**Data for the task**
-*-
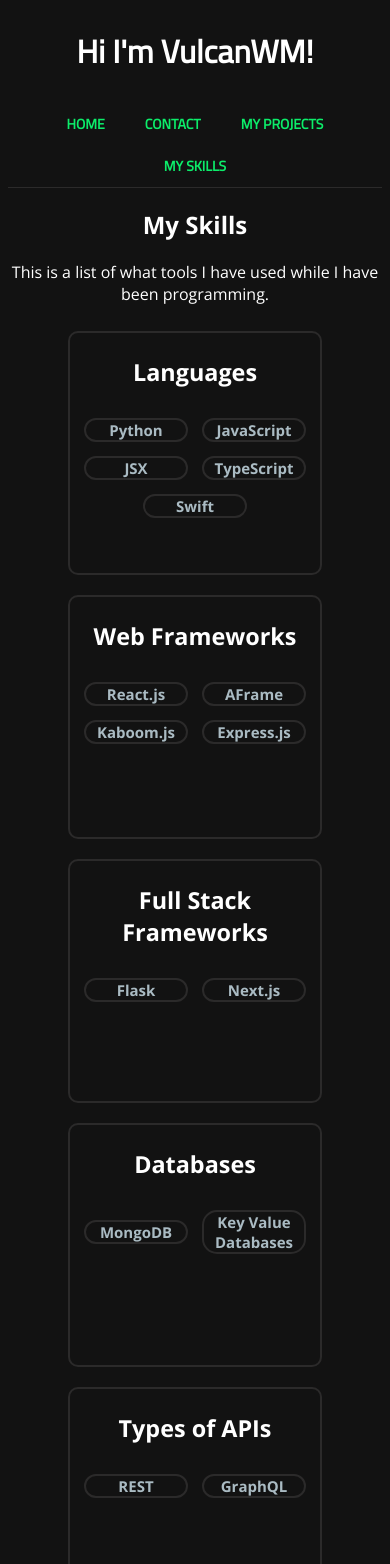
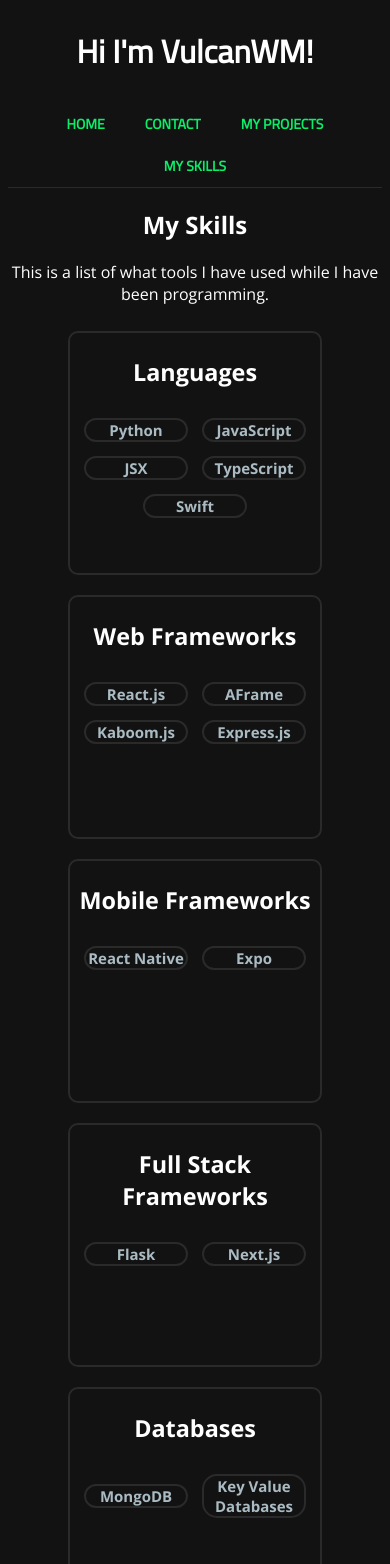
Before and after one commit to VulcanWM/vulcanwm, a Next.js app: page /skills in a window 390 px wide. Shown: the top 1564 px of the page. Built offline with nearby package versions, Linux system fonts and the light colour scheme.

Commit message:
Added mobile frameworks to `skills.jsx`

```diff
--- a/pages/skills.jsx
+++ b/pages/skills.jsx
@@ -7,6 +7,7 @@
 const skills = {
   "Languages": ['Python', 'JavaScript', 'JSX', 'TypeScript', 'Swift'],
   "Web Frameworks": ['React.js', 'AFrame', 'Kaboom.js', 'Express.js'],
+  "Mobile Frameworks": ["React Native", "Expo"],
   "Full Stack Frameworks": ['Flask', "Next.js"],
   "Databases": ["MongoDB", "Key Value Databases"],
   "Types of APIs": ['REST', "GraphQL"],
```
-*-
**Exercise objective**
In the records, find every line that has the string "skills" and copy it.

**Task answer**
Before and after one commit to VulcanWM/vulcanwm, a Next.js app: page /skills in a window 390 px wide. Shown: the top 1564 px of the page. Built offline with nearby package versions, Linux system fonts and the light colour scheme.
Added mobile frameworks to `skills.jsx`
--- a/pages/skills.jsx
+++ b/pages/skills.jsx
 const skills = {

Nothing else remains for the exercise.